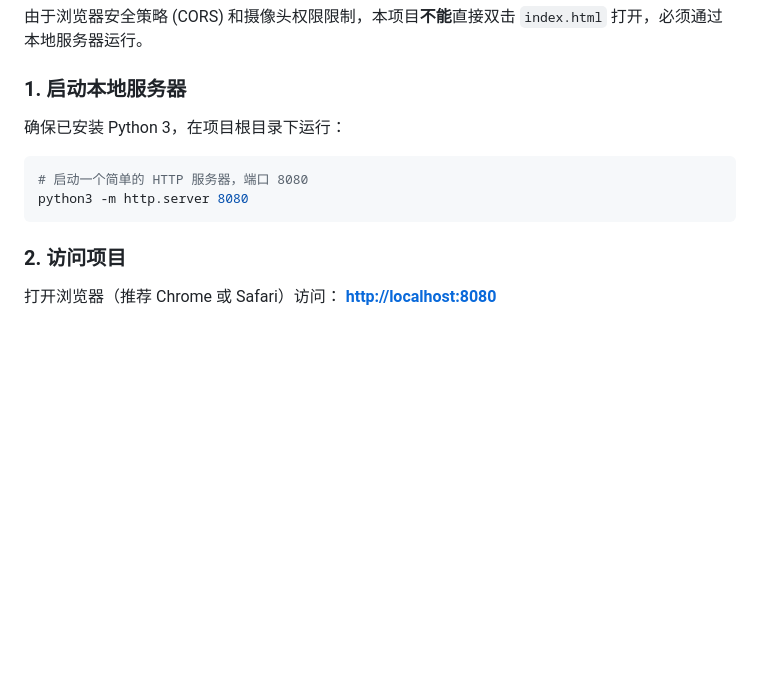
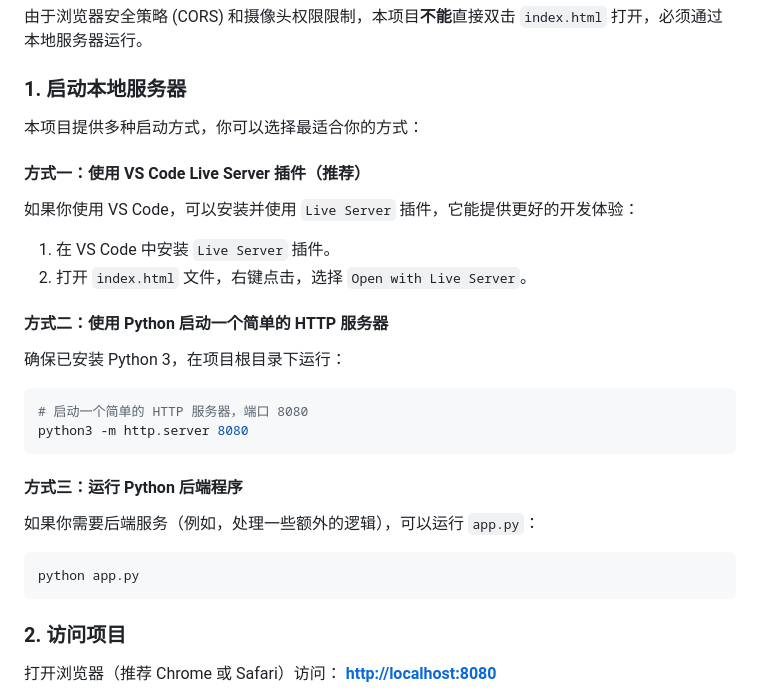
Before and after one commit to piglig/gemini-xmas-vision, a Markdown page: README.md, the part around the change. Drawn GitHub-style; blank space fills up the shorter version.

Commit message:
chore: README.md

````diff
--- a/README.md
+++ b/README.md
@@ -32,11 +32,26 @@
 由于浏览器安全策略 (CORS) 和摄像头权限限制，本项目**不能**直接双击 `index.html` 打开，必须通过本地服务器运行。
 
 ### 1. 启动本地服务器
+本项目提供多种启动方式，你可以选择最适合你的方式：
+
+#### 方式一：使用 VS Code Live Server 插件（推荐）
+如果你使用 VS Code，可以安装并使用 `Live Server` 插件，它能提供更好的开发体验：
+1. 在 VS Code 中安装 `Live Server` 插件。
+2. 打开 `index.html` 文件，右键点击，选择 `Open with Live Server`。
+
+#### 方式二：使用 Python 启动一个简单的 HTTP 服务器
 确保已安装 Python 3，在项目根目录下运行：
 
 ```bash
 # 启动一个简单的 HTTP 服务器，端口 8080
 python3 -m http.server 8080
+```
+
+#### 方式三：运行 Python 后端程序
+如果你需要后端服务（例如，处理一些额外的逻辑），可以运行 `app.py`：
+
+```bash
+python app.py
 ```
 
 ### 2. 访问项目
````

> Try it
Omit the pictures, then output every record exactly as given.

> Answer to the problem
Before and after one commit to piglig/gemini-xmas-vision, a Markdown page: README.md, the part around the change. Drawn GitHub-style; blank space fills up the shorter version.

Commit message:
chore: README.md

````diff
--- a/README.md
+++ b/README.md
@@ -32,11 +32,26 @@
 由于浏览器安全策略 (CORS) 和摄像头权限限制，本项目**不能**直接双击 `index.html` 打开，必须通过本地服务器运行。
 
 ### 1. 启动本地服务器
+本项目提供多种启动方式，你可以选择最适合你的方式：
+
+#### 方式一：使用 VS Code Live Server 插件（推荐）
+如果你使用 VS Code，可以安装并使用 `Live Server` 插件，它能提供更好的开发体验：
+1. 在 VS Code 中安装 `Live Server` 插件。
+2. 打开 `index.html` 文件，右键点击，选择 `Open with Live Server`。
+
+#### 方式二：使用 Python 启动一个简单的 HTTP 服务器
 确保已安装 Python 3，在项目根目录下运行：
 
 ```bash
 # 启动一个简单的 HTTP 服务器，端口 8080
 python3 -m http.server 8080
+```
+
+#### 方式三：运行 Python 后端程序
+如果你需要后端服务（例如，处理一些额外的逻辑），可以运行 `app.py`：
+
+```bash
+python app.py
 ```
 
 ### 2. 访问项目
````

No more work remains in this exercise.